Please give the data again in full, exactly as provided.

+++ Given data

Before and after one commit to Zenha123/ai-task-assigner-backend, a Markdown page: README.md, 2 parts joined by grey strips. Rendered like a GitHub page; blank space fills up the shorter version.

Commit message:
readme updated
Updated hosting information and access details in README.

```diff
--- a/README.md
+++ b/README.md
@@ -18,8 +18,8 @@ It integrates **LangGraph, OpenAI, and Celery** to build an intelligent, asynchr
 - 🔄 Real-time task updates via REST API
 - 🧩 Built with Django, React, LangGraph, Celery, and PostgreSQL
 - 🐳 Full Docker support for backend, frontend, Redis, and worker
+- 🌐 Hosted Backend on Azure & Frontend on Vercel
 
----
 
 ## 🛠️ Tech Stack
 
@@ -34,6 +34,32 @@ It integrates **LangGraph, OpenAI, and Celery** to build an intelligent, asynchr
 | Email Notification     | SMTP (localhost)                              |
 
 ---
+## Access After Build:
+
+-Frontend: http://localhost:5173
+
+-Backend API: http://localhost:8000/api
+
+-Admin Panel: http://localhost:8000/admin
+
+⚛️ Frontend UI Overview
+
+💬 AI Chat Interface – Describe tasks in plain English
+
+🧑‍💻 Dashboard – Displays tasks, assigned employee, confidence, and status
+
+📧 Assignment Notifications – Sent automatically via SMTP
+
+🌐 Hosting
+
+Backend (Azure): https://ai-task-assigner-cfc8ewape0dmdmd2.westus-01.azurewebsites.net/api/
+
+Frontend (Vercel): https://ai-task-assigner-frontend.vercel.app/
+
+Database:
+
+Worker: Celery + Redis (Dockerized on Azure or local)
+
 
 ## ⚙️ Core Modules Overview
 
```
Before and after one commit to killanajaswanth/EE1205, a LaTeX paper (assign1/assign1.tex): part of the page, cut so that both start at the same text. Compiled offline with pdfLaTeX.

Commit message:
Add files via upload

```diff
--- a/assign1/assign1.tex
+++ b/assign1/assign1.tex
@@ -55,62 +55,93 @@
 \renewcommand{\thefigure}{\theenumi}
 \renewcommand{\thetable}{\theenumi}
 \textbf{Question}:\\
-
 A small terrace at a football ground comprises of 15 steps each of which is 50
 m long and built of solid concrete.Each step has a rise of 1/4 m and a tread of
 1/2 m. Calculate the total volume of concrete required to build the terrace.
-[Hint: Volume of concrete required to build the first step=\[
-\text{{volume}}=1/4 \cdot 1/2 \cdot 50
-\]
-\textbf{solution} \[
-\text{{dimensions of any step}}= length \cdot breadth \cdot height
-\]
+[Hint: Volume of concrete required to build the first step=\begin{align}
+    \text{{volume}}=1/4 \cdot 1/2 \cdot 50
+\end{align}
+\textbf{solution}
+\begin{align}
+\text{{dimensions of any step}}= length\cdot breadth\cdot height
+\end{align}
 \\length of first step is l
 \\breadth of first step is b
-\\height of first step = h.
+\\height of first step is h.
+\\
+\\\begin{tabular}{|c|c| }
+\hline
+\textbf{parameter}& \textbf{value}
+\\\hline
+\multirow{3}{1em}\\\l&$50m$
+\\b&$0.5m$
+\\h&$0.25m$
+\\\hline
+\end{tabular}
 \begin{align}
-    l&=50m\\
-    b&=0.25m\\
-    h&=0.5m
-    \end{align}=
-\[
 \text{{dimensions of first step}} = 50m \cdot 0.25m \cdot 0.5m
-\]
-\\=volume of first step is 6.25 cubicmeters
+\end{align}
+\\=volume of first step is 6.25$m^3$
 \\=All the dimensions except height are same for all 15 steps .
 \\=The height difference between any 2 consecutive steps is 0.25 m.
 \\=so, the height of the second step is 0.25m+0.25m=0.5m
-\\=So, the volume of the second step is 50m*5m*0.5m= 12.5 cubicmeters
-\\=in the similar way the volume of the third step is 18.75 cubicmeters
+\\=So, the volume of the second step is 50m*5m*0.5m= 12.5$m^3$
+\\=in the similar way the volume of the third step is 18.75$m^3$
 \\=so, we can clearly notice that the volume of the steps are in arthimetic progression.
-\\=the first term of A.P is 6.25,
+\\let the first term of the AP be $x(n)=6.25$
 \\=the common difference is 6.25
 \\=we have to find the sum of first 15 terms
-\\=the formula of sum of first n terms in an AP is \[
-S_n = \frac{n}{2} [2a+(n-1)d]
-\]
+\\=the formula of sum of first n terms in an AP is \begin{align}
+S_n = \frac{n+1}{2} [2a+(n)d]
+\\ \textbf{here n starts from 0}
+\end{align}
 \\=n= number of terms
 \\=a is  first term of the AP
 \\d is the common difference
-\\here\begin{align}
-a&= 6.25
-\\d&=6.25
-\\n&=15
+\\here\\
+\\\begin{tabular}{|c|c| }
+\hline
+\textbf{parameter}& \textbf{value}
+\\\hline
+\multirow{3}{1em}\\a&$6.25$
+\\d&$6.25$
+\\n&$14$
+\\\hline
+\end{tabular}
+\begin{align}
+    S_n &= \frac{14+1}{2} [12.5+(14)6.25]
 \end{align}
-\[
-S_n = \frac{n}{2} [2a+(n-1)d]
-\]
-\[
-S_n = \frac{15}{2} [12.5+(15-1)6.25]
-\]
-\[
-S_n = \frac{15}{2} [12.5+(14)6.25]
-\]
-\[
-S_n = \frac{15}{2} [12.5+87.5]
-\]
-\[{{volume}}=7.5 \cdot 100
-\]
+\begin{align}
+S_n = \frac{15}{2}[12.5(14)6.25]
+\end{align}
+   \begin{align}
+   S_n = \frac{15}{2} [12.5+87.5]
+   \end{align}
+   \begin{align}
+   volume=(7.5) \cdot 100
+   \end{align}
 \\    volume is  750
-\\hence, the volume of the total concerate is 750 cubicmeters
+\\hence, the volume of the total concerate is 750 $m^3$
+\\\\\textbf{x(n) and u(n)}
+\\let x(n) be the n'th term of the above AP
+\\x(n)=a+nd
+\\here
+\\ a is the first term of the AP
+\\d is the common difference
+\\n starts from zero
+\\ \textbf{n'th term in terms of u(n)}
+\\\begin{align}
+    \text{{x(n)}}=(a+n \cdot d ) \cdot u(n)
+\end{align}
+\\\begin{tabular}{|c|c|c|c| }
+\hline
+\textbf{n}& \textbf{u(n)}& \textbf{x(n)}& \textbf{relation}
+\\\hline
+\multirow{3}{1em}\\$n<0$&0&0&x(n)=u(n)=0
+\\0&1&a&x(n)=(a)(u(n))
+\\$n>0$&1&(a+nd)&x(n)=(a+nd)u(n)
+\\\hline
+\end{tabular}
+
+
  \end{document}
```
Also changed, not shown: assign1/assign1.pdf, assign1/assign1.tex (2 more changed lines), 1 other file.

++++++

§ **Task result**:
Before and after one commit to Zenha123/ai-task-assigner-backend, a Markdown page: README.md, 2 parts joined by grey strips. Rendered like a GitHub page; blank space fills up the shorter version.

Commit message:
readme updated
Updated hosting information and access details in README.

```diff
--- a/README.md
+++ b/README.md
@@ -18,8 +18,8 @@ It integrates **LangGraph, OpenAI, and Celery** to build an intelligent, asynchr
 - 🔄 Real-time task updates via REST API
 - 🧩 Built with Django, React, LangGraph, Celery, and PostgreSQL
 - 🐳 Full Docker support for backend, frontend, Redis, and worker
+- 🌐 Hosted Backend on Azure & Frontend on Vercel
 
----
 
 ## 🛠️ Tech Stack
 
@@ -34,6 +34,32 @@ It integrates **LangGraph, OpenAI, and Celery** to build an intelligent, asynchr
 | Email Notification     | SMTP (localhost)                              |
 
 ---
+## Access After Build:
+
+-Frontend: http://localhost:5173
+
+-Backend API: http://localhost:8000/api
+
+-Admin Panel: http://localhost:8000/admin
+
+⚛️ Frontend UI Overview
+
+💬 AI Chat Interface – Describe tasks in plain English
+
+🧑‍💻 Dashboard – Displays tasks, assigned employee, confidence, and status
+
+📧 Assignment Notifications – Sent automatically via SMTP
+
+🌐 Hosting
+
+Backend (Azure): https://ai-task-assigner-cfc8ewape0dmdmd2.westus-01.azurewebsites.net/api/
+
+Frontend (Vercel): https://ai-task-assigner-frontend.vercel.app/
+
+Database:
+
+Worker: Celery + Redis (Dockerized on Azure or local)
+
 
 ## ⚙️ Core Modules Overview
 
```
Before and after one commit to killanajaswanth/EE1205, a LaTeX paper (assign1/assign1.tex): part of the page, cut so that both start at the same text. Compiled offline with pdfLaTeX.

Commit message:
Add files via upload

```diff
--- a/assign1/assign1.tex
+++ b/assign1/assign1.tex
@@ -55,62 +55,93 @@
 \renewcommand{\thefigure}{\theenumi}
 \renewcommand{\thetable}{\theenumi}
 \textbf{Question}:\\
-
 A small terrace at a football ground comprises of 15 steps each of which is 50
 m long and built of solid concrete.Each step has a rise of 1/4 m and a tread of
 1/2 m. Calculate the total volume of concrete required to build the terrace.
-[Hint: Volume of concrete required to build the first step=\[
-\text{{volume}}=1/4 \cdot 1/2 \cdot 50
-\]
-\textbf{solution} \[
-\text{{dimensions of any step}}= length \cdot breadth \cdot height
-\]
+[Hint: Volume of concrete required to build the first step=\begin{align}
+    \text{{volume}}=1/4 \cdot 1/2 \cdot 50
+\end{align}
+\textbf{solution}
+\begin{align}
+\text{{dimensions of any step}}= length\cdot breadth\cdot height
+\end{align}
 \\length of first step is l
 \\breadth of first step is b
-\\height of first step = h.
+\\height of first step is h.
+\\
+\\\begin{tabular}{|c|c| }
+\hline
+\textbf{parameter}& \textbf{value}
+\\\hline
+\multirow{3}{1em}\\\l&$50m$
+\\b&$0.5m$
+\\h&$0.25m$
+\\\hline
+\end{tabular}
 \begin{align}
-    l&=50m\\
-    b&=0.25m\\
-    h&=0.5m
-    \end{align}=
-\[
 \text{{dimensions of first step}} = 50m \cdot 0.25m \cdot 0.5m
-\]
-\\=volume of first step is 6.25 cubicmeters
+\end{align}
+\\=volume of first step is 6.25$m^3$
 \\=All the dimensions except height are same for all 15 steps .
 \\=The height difference between any 2 consecutive steps is 0.25 m.
 \\=so, the height of the second step is 0.25m+0.25m=0.5m
-\\=So, the volume of the second step is 50m*5m*0.5m= 12.5 cubicmeters
-\\=in the similar way the volume of the third step is 18.75 cubicmeters
+\\=So, the volume of the second step is 50m*5m*0.5m= 12.5$m^3$
+\\=in the similar way the volume of the third step is 18.75$m^3$
 \\=so, we can clearly notice that the volume of the steps are in arthimetic progression.
-\\=the first term of A.P is 6.25,
+\\let the first term of the AP be $x(n)=6.25$
 \\=the common difference is 6.25
 \\=we have to find the sum of first 15 terms
-\\=the formula of sum of first n terms in an AP is \[
-S_n = \frac{n}{2} [2a+(n-1)d]
-\]
+\\=the formula of sum of first n terms in an AP is \begin{align}
+S_n = \frac{n+1}{2} [2a+(n)d]
+\\ \textbf{here n starts from 0}
+\end{align}
 \\=n= number of terms
 \\=a is  first term of the AP
 \\d is the common difference
-\\here\begin{align}
-a&= 6.25
-\\d&=6.25
-\\n&=15
+\\here\\
+\\\begin{tabular}{|c|c| }
+\hline
+\textbf{parameter}& \textbf{value}
+\\\hline
+\multirow{3}{1em}\\a&$6.25$
+\\d&$6.25$
+\\n&$14$
+\\\hline
+\end{tabular}
+\begin{align}
+    S_n &= \frac{14+1}{2} [12.5+(14)6.25]
 \end{align}
-\[
-S_n = \frac{n}{2} [2a+(n-1)d]
-\]
-\[
-S_n = \frac{15}{2} [12.5+(15-1)6.25]
-\]
-\[
-S_n = \frac{15}{2} [12.5+(14)6.25]
-\]
-\[
-S_n = \frac{15}{2} [12.5+87.5]
-\]
-\[{{volume}}=7.5 \cdot 100
-\]
+\begin{align}
+S_n = \frac{15}{2}[12.5(14)6.25]
+\end{align}
+   \begin{align}
+   S_n = \frac{15}{2} [12.5+87.5]
+   \end{align}
+   \begin{align}
+   volume=(7.5) \cdot 100
+   \end{align}
 \\    volume is  750
-\\hence, the volume of the total concerate is 750 cubicmeters
+\\hence, the volume of the total concerate is 750 $m^3$
+\\\\\textbf{x(n) and u(n)}
+\\let x(n) be the n'th term of the above AP
+\\x(n)=a+nd
+\\here
+\\ a is the first term of the AP
+\\d is the common difference
+\\n starts from zero
+\\ \textbf{n'th term in terms of u(n)}
+\\\begin{align}
+    \text{{x(n)}}=(a+n \cdot d ) \cdot u(n)
+\end{align}
+\\\begin{tabular}{|c|c|c|c| }
+\hline
+\textbf{n}& \textbf{u(n)}& \textbf{x(n)}& \textbf{relation}
+\\\hline
+\multirow{3}{1em}\\$n<0$&0&0&x(n)=u(n)=0
+\\0&1&a&x(n)=(a)(u(n))
+\\$n>0$&1&(a+nd)&x(n)=(a+nd)u(n)
+\\\hline
+\end{tabular}
+
+
  \end{document}
```
Also changed, not shown: assign1/assign1.pdf, assign1/assign1.tex (2 more changed lines), 1 other file.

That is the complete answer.